The overall objective of this multi-year project is to maximize nutrient use efficiency without compromising bean yield and quality. This year’s project objectives were to: 1) evaluate crop response to P fertilizer at current soil P test levels in grower fields; 2) generate phosphorus (P) potassium (K), and nitrogen (N) nutrient budgets (fertilizer inputs vs. harvest removal); and 3) evaluate relationships among bean root rot disease, plant P uptake, biomass allocation (pods vs. leaves).
The following is a method for cheaply and quickly determining a soil’s nitrate status for the purpose of determining the midseason sidedress fertilizer rate for sweet corn. For information on the pre-sidedress nitrate test (PSNT), see OSU’s nutrient management guide EM 9010-E (Sweet Corn- Western Oregon). The ‘Quick Test’ (QT) has been in use for years in the Salinas Valley of California with good results. Compared to a traditional laboratory test, it is cheaper and test results can be obtained within hours of sample collection.

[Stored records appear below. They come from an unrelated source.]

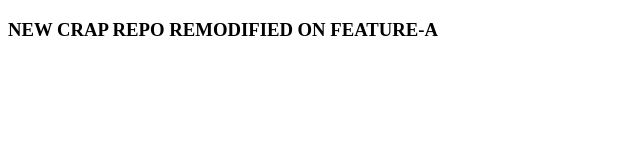
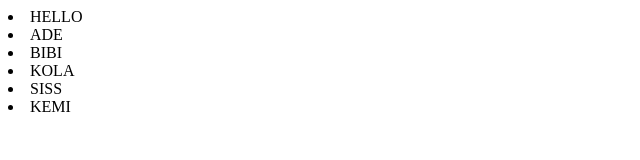
Before and after one commit to Fisto12/crap_repo, a plain HTML site: page index.html in a window 1280 px wide. Shown: the whole page, without its empty margins (0-640 px from the left). Drawn offline with Linux system fonts and the light colour scheme.

Commit message:
added onanother feature-a

```diff
--- a/index.html
+++ b/index.html
@@ -7,6 +7,11 @@
     <title>Document</title>
 </head>
 <body>
-    <h3>NEW CRAP REPO REMODIFIED ON FEATURE-A</h3>
+    <li>HELLO</li>
+    <li>ADE</li>
+    <li>BIBI</li>
+    <li>KOLA</li>
+    <li>SISS</li>
+    <li>KEMI</li>
 </body>
 </html>
```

Although this method is semi-quantitative, results from the QT are well correlated with laboratory results.
Current snap bean phosphorus (P) fertilizer recommendations for Oregon are higher than those given in other extension publications across the US. Despite the scale and importance of snap bean production in Oregon, little attention has been paid to the phosphorus (P) utilization of this crop over the past 30 years in the Willamette Valley.Due to changes in production practices, the increase in the price of P fertilizers, trends towards greater sustainability, and soil test P (STP) values commonly greater than 50 ppm Bray (the level at which a crop response to P fertilizer is unlikely), there is interest in revisiting the current recommendations to better balance P inputs/outputs.
White mold is a serious foliar and pod disease of snap beans grown for processing in western Oregon as well as in all major snap bean production regions in the US. White mold has a wide host range as it is a pathogen on more than 400 plant species.